We witnessed in dismay as not a single member of the media questioned the irrational invasion of Iraq. We watched interviews adoringly pander to too many business leaders of corporate America as they abused their positions, and in some cases personally took hundreds of millions, even billions of dollars, from their corporate coffers. More than a few committed acts that should have been considered fraudulent, but were acceptable because everybody else was doing it. The business media simply looked on approvingly as ethics evaporated . They would not dare question celebrity, or inquire uncomfortably of those who might stop advertising and therefore affect their paychecks. What else can we expect when there is greater concern for the interviewer's sex appeal or status, than for the quality of the interview. It is not that the interviewers are airheads, far from it. It is simply not their job to delve, probe or question, plowing for truth, while well armed with information. The objective is to attract audience and advertising."
It may be some time before we recover from the lack of analysis into the ideological games that were played by politicians manipulating the levers of influence that created the housing bubble.

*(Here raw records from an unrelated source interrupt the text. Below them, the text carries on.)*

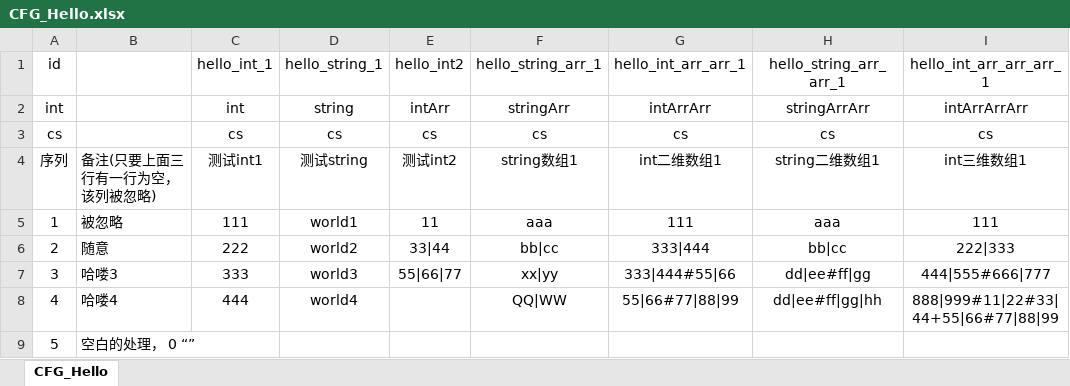
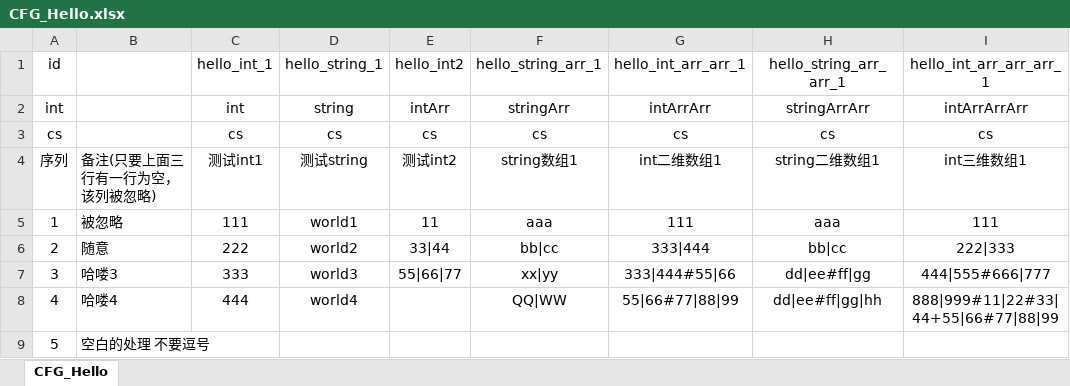
Before and after one commit to uniqss/uconfig, an Excel workbook: bin/test1/design_config/CFG_Hello.xlsx, sheet CFG_Hello, drawn as a sheet; only a part is shown; values as stored, in another font and other column widths than the file's, no borders; conditional formats not drawn; the diff names each change by its address in the sheet, - before the commit and + after, or states it on an @@ line.

```diff
--- a/bin/test1/design_config/CFG_Hello.xlsx (sheet CFG_Hello)
+++ b/bin/test1/design_config/CFG_Hello.xlsx (sheet CFG_Hello)
-B9: 空白的处理， 0 “”
+B9: 空白的处理 不要逗号
```
Also changed, not shown: bin/test1/design_config/CFG_World.xlsx, 3 other files.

Not one member of the Administration, present or previous, nor any member of Congress, has been purposefully brought to task by anyone in the mainstream media. We have not benefitted from any vigorous investigate reporting on the creation of the financial fiasco currently being endured and creating stress for all taxpayers. Where are our 21st Century versions of Woodward and Bernstein? The few who attempt such efforts are independent, and considered marginal. Their labors bear little fruit. If the mainstream media doesn't pick up the story, its likelihood of gaining traction is minimal at best.

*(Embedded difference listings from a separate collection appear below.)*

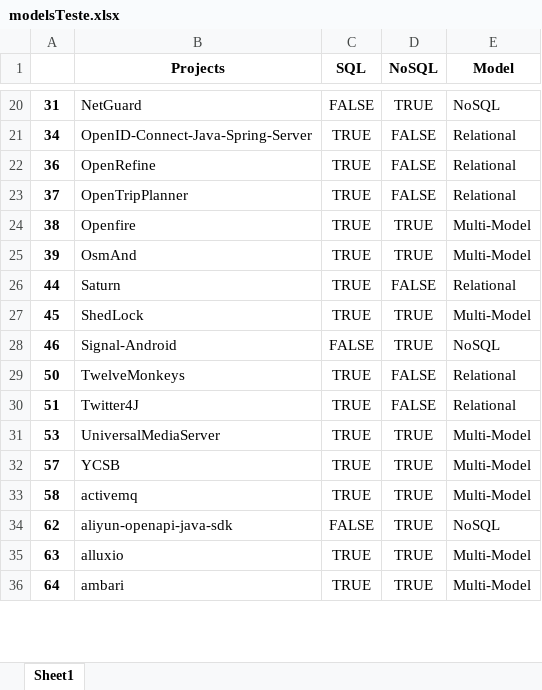
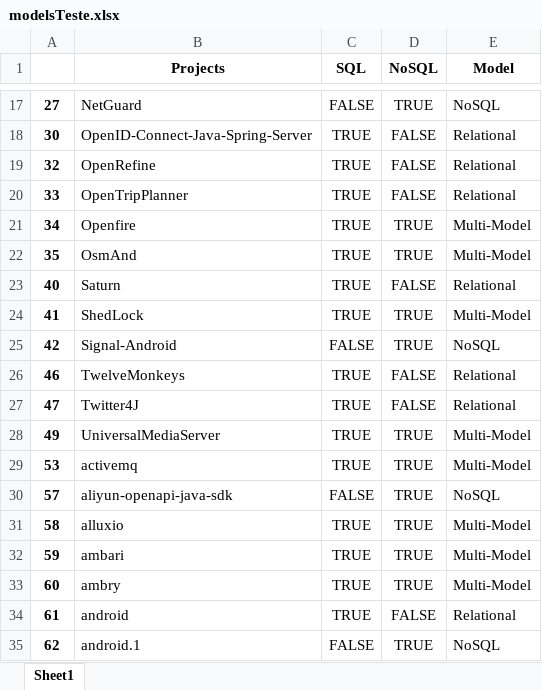
Before and after one commit to gems-uff/db-mining, an Excel workbook: src/modelsTeste.xlsx, sheet Sheet1, drawn as a sheet; only a part is shown, gaps mark what is left out; values as stored, in another font and other column widths than the file's, no borders; removed rows and columns are numbered as before the commit, all else as after; the diff covers the shown part only; the diff names each change by its address in the sheet, - before the commit and + after, or states it on an @@ line.

```diff
--- a/src/modelsTeste.xlsx (sheet Sheet1)
+++ b/src/modelsTeste.xlsx (sheet Sheet1)
-A17: 31
+A17: 27
+row 18: 30 | OpenID-Connect-Java-Spring-Server | TRUE | FALSE | Relational
+row 19: 32 | OpenRefine | TRUE | FALSE | Relational
+row 20: 33 | OpenTripPlanner | TRUE | FALSE | Relational
-B21 (Projects): OpenID-Connect-Java-Spring-Server
+B21 (Projects): Openfire
-D21 (NoSQL): FALSE
+D21 (NoSQL): TRUE
-E21 (Model): Relational
+E21 (Model): Multi-Model
-row 22: 36 | OpenRefine | TRUE | FALSE | Relational
-row 23: 37 | OpenTripPlanner | TRUE | FALSE | Relational
-row 24: 38 | Openfire | TRUE | TRUE | Multi-Model
-A22: 39
+A22: 35
-A23: 44
+A23: 40
-A24: 45
+A24: 41
+row 25: 42 | Signal-Android | FALSE | TRUE | NoSQL
-B26 (Projects): Signal-Android
+B26 (Projects): TwelveMonkeys
-C26 (SQL): FALSE
+C26 (SQL): TRUE
-D26 (NoSQL): TRUE
+D26 (NoSQL): FALSE
-E26 (Model): NoSQL
+E26 (Model): Relational
-row 29: 50 | TwelveMonkeys | TRUE | FALSE | Relational
-A27: 51
+A27: 47
+row 28: 49 | UniversalMediaServer | TRUE | TRUE | Multi-Model
-B29 (Projects): UniversalMediaServer
+B29 (Projects): activemq
-B30 (Projects): YCSB
+B30 (Projects): aliyun-openapi-java-sdk
-C30 (SQL): TRUE
+C30 (SQL): FALSE
-E30 (Model): Multi-Model
+E30 (Model): NoSQL
-B31 (Projects): activemq
+B31 (Projects): alluxio
+row 32: 59 | ambari | TRUE | TRUE | Multi-Model
+row 33: 60 | ambry | TRUE | TRUE | Multi-Model
+row 34: 61 | android | TRUE | FALSE | Relational
-B35 (Projects): aliyun-openapi-java-sdk
+B35 (Projects): android.1
-row 35: 63 | alluxio | TRUE | TRUE | Multi-Model
-row 36: 64 | ambari | TRUE | TRUE | Multi-Model
```
Also changed, not shown: 59 added rows, 73 removed rows and 343 edited cells elsewhere in this sheet, resources/historical_join_db.xlsx, src/rules_filtersv1_order.xlsx, 6 other files.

It is fortunate that the internet's pervasive presence provides ample sources for those who wish to research. While there are stimulating ideas coming out of the blogosphere, expecting great things from the net now appears to be misguided. The influential web sites also need advertisers. They rush to attract more eyes than the next, and in so doing, only join the ranks of the irrelevant, ratings obsessed, mainstream media.

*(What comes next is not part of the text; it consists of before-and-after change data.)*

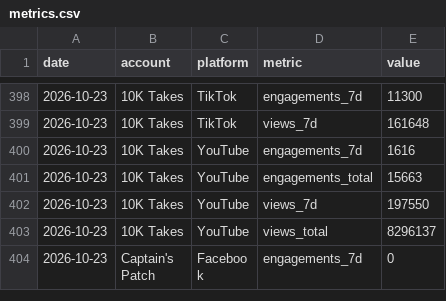
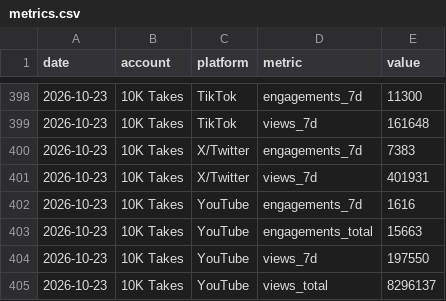
Before and after one commit to 10000takes/10k-takes-data, a CSV file: metrics.csv, drawn as a sheet; only a part is shown, gaps mark what is left out; the shorter side is filled out with more unchanged rows.

```diff
--- a/metrics.csv
+++ b/metrics.csv
@@ -399,2 +399,4 @@ date,account,platform,metric,value
 2026-10-23,10K Takes,TikTok,views_7d,161648
+2026-10-23,10K Takes,X/Twitter,engagements_7d,7383
+2026-10-23,10K Takes,X/Twitter,views_7d,401931
 2026-10-23,10K Takes,YouTube,engagements_7d,1616
```
Also changed, not shown: followers.csv.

And so, we remain passively entertained, perched on the sidelines, as our lives become altered by special interests. We wish we had the time to become energetic participants, but we have jobs, sometimes 2 or 3, the rent is due, and just around the corner tax payments will demand attention. We can't understand it all and wish some elected official would tell us the truth, for once. We yearn for that unusual political candidate that will once elected, keep promises made on the campaign trail. We wish members of the media would be more objective, and occasionally root out some of the schemes siphoning off our tax dollars for purposes no-one understands or cares enough to follow-up on.
The time has come for the phrase, "too big to succeed," to take effect, and become entrenched in our vocabulary, particularly as it relates to members of The Fourth Estate. We need to clamor for a refurbishing of the fourth pillar so necessary in the sustenance of a healthy democracy. The accelerating polarization being perpetrated on society by the entertainment and culture industry posing as, "news," must be reversed, before we return to a state similar to pre-revolutionary France where the Three Estates considered were the Aristocracy, the Clergy, and the People. However, the People had no say in the allocation of their tax money once it was collected.
James Raider writes The Pacific Gate Post